“It’s 9 AM in Chattanooga, Tennessee. The air is is sticky and grey from the neighboring hurricane and I am restless. I go for a walk around a little suburb tucked behind the highway and sprawl of motels and strip malls where we had stayed the night before.

The houses on these streets sit on large plots of land. Some are well kept with fresh coats of paint and well trimmed lawns that display politics and football team preferences. The other houses are decomposing. There are no sidewalks. It’s a cross between farmland and subdivision. A flock of domestic ducks waddle from yard to yard between cactus gardens. I see acres of land and rotting barns but only rusted trucks sit on the back plots. Rocking chairs and strollers on sunken front porches indicate multi generational households.

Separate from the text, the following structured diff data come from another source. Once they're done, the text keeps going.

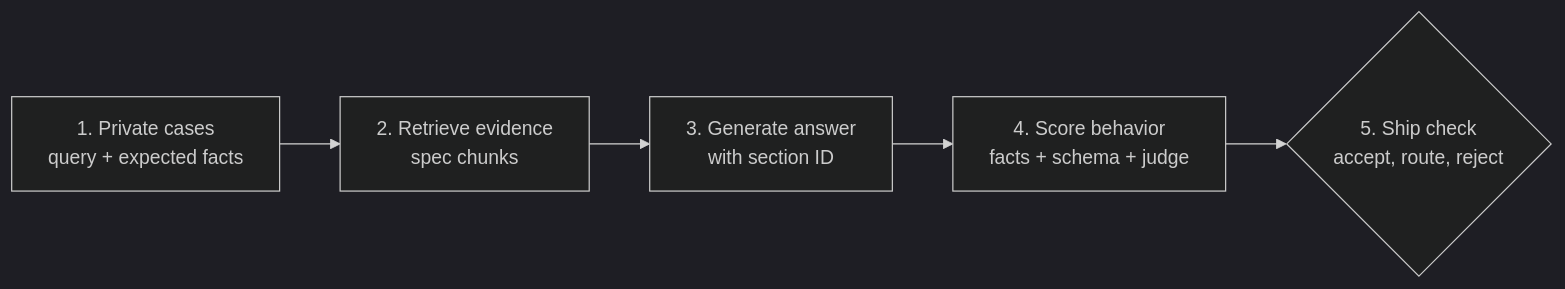
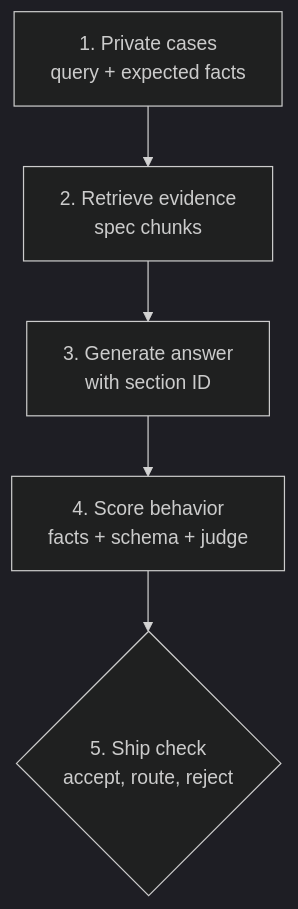
Before and after one commit to bvolpato/leetllm: the diagram in web/src/content/llmops/llm-evaluation-benchmarks-limitations/content.md, drawn with Mermaid (dark theme). The commit also changed other lines of this file and 666 other files, not shown here.

````diff
--- a/web/src/content/llmops/llm-evaluation-benchmarks-limitations/content.md
+++ b/web/src/content/llmops/llm-evaluation-benchmarks-limitations/content.md
@@ -77,7 +74,7 @@
 ```mermaid
-flowchart LR
+flowchart TB
     C["1. Private cases<br/>query + expected facts"]:::primary --> R["2. Retrieve evidence<br/>spec chunks"]:::secondary
     R --> A["3. Generate answer<br/>with section ID"]:::secondary
     A --> S["4. Score behavior<br/>facts + schema + judge"]:::warning
     S --> G{"5. Ship check<br/>accept, route, reject"}:::success
 ```
````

Residents give me dirty looks from their driveways. Maybe it’s because I am not a neighbor or a familiar face to them. Or maybe it’s because I look like a “weirdo”. A young girl waves at me from her yard and I relax my shoulders and feel like a person again.

I don’t take any photographs in this neighborhood.”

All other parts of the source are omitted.